*WORK INSTRUCTIONS*: Your answer should hold all lines of the entries that include the word "DEPENDENCIES".

Dataset items:
- Opening Delimiter -
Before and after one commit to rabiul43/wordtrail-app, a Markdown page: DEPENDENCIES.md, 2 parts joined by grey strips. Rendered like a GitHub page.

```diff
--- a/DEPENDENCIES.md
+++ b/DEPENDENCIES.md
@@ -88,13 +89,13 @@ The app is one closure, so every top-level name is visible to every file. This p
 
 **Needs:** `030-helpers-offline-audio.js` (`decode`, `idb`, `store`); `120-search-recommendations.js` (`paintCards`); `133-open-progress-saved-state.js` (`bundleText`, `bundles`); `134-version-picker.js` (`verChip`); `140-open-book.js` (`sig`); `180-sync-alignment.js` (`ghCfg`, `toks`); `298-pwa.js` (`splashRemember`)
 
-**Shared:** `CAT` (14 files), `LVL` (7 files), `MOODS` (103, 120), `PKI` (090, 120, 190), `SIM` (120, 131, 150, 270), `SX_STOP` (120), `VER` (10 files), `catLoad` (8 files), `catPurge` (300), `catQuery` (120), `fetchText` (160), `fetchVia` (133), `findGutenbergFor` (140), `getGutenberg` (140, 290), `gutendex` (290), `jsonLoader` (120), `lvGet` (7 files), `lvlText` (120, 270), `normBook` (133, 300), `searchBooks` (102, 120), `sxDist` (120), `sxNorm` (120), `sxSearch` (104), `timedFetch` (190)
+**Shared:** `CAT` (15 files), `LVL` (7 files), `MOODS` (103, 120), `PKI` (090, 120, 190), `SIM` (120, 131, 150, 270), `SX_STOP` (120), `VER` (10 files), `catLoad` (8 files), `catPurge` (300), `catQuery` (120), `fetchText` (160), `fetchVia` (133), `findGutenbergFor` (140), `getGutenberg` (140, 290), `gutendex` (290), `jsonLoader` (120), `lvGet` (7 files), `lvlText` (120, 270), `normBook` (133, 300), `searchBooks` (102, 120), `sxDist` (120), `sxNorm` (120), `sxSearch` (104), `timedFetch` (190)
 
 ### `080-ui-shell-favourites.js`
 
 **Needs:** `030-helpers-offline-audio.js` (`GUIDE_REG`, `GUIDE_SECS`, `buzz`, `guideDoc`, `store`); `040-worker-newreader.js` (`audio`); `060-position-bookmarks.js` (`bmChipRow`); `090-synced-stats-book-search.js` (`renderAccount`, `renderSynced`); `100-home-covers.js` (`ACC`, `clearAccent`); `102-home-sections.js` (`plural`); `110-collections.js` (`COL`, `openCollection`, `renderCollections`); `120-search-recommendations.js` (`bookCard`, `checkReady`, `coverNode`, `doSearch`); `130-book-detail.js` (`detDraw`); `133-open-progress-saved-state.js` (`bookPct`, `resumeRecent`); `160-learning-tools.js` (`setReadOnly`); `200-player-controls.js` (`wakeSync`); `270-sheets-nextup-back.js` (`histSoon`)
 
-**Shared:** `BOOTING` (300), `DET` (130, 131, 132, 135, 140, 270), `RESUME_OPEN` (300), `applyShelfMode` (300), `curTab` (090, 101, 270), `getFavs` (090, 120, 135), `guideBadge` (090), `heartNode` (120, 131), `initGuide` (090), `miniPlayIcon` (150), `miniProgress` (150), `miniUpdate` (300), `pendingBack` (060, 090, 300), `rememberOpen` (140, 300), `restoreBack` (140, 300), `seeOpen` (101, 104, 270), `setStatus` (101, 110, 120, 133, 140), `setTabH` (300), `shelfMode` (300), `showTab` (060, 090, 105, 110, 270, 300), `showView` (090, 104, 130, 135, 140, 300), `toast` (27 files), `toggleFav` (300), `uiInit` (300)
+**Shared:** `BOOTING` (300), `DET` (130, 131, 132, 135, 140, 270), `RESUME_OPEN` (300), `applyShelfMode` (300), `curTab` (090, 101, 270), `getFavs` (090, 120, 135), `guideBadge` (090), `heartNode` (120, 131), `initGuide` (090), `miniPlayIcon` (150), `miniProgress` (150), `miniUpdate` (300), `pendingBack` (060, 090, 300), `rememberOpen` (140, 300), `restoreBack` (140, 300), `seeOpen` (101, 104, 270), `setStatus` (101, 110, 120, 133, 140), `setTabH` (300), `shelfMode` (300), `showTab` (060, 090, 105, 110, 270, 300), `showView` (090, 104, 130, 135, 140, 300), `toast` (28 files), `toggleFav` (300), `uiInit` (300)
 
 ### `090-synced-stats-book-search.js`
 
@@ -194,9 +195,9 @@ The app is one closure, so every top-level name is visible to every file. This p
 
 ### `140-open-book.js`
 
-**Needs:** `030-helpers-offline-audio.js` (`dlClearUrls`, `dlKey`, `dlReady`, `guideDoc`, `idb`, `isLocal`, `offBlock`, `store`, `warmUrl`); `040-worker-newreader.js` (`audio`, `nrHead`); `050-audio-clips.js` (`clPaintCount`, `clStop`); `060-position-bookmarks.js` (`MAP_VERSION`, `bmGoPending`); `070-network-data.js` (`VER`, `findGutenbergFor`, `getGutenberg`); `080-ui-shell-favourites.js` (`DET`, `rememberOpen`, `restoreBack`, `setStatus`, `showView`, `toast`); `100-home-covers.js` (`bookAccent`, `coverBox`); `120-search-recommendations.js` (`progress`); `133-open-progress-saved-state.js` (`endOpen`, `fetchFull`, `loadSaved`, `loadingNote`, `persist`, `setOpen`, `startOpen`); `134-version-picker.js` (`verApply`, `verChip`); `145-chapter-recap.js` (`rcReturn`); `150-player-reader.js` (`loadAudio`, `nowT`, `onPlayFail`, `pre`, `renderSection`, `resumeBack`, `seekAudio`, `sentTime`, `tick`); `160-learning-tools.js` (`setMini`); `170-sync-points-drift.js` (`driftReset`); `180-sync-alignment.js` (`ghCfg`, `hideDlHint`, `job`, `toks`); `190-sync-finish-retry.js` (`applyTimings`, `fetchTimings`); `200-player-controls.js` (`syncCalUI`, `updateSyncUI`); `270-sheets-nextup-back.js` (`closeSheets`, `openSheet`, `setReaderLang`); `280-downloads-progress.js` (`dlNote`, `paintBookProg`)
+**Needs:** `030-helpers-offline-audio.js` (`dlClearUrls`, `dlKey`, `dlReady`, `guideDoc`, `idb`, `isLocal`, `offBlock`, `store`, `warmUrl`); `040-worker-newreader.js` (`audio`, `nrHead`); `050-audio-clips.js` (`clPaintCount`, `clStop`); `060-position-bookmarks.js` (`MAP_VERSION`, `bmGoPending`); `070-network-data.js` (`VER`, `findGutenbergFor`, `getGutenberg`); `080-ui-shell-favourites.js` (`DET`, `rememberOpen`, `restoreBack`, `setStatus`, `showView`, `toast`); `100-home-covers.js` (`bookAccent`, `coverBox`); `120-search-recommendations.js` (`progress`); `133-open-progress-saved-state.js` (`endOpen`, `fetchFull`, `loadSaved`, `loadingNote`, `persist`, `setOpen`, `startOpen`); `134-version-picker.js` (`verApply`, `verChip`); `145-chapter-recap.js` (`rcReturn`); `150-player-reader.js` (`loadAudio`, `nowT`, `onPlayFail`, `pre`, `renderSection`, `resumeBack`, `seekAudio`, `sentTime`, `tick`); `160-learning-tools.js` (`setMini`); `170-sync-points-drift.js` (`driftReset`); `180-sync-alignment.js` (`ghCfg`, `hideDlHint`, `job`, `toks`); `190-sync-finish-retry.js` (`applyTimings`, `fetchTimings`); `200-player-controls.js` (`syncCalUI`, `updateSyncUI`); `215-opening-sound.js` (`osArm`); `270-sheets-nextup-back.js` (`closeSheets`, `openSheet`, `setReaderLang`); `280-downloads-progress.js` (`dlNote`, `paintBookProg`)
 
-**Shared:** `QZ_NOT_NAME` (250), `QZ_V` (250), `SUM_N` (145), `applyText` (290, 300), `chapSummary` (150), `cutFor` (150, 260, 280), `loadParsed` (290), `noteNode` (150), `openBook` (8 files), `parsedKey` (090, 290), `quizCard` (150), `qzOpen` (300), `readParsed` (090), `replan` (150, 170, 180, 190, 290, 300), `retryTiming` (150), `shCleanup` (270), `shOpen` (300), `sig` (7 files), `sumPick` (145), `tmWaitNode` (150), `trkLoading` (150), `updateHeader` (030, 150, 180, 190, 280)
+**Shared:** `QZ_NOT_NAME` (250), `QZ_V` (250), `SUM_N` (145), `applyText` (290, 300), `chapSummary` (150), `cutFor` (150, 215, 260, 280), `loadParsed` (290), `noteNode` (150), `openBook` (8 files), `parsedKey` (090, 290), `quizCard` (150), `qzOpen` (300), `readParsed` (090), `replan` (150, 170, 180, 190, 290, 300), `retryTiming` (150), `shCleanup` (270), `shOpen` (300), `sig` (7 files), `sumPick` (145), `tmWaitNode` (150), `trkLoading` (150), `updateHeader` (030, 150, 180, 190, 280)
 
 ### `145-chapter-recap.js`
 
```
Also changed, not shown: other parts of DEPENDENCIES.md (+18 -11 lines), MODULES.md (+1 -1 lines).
- Closing Delimiter -
*YOUR SOLUTION*:
Before and after one commit to rabiul43/wordtrail-app, a Markdown page: DEPENDENCIES.md, 2 parts joined by grey strips. Rendered like a GitHub page.
--- a/DEPENDENCIES.md
+++ b/DEPENDENCIES.md
Also changed, not shown: other parts of DEPENDENCIES.md (+18 -11 lines), MODULES.md (+1 -1 lines).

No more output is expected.